▶ _What to work on_
What is the number of lines in the entries that contain "color"? Reply with that number only.

▶ _Data extracts_
»»

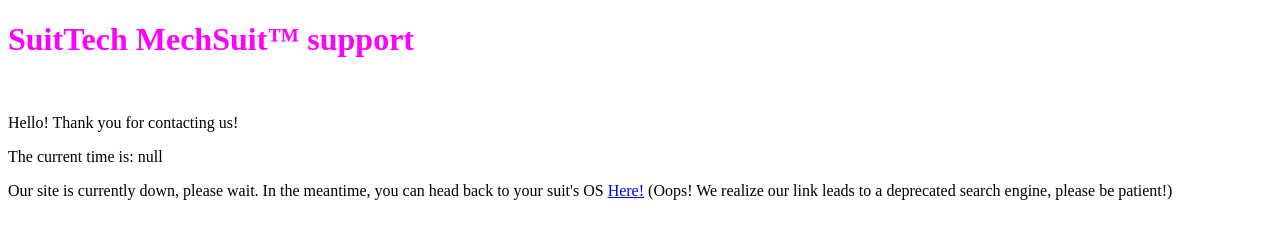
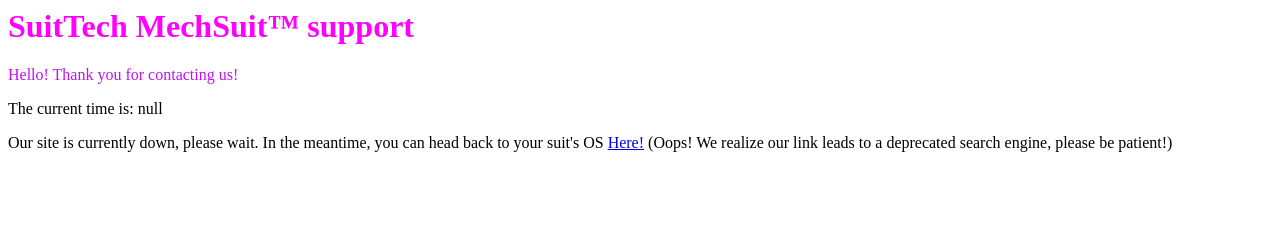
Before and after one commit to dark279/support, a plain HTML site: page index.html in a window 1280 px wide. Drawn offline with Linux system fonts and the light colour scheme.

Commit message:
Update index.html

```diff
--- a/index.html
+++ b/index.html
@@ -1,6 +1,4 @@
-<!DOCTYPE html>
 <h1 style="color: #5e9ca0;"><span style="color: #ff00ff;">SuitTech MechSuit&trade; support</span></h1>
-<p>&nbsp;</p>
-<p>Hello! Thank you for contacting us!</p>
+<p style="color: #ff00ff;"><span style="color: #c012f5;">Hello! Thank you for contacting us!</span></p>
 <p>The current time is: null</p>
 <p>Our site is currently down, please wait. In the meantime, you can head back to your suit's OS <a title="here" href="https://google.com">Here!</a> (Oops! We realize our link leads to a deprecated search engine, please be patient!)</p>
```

««

▶ _Exercise response_
2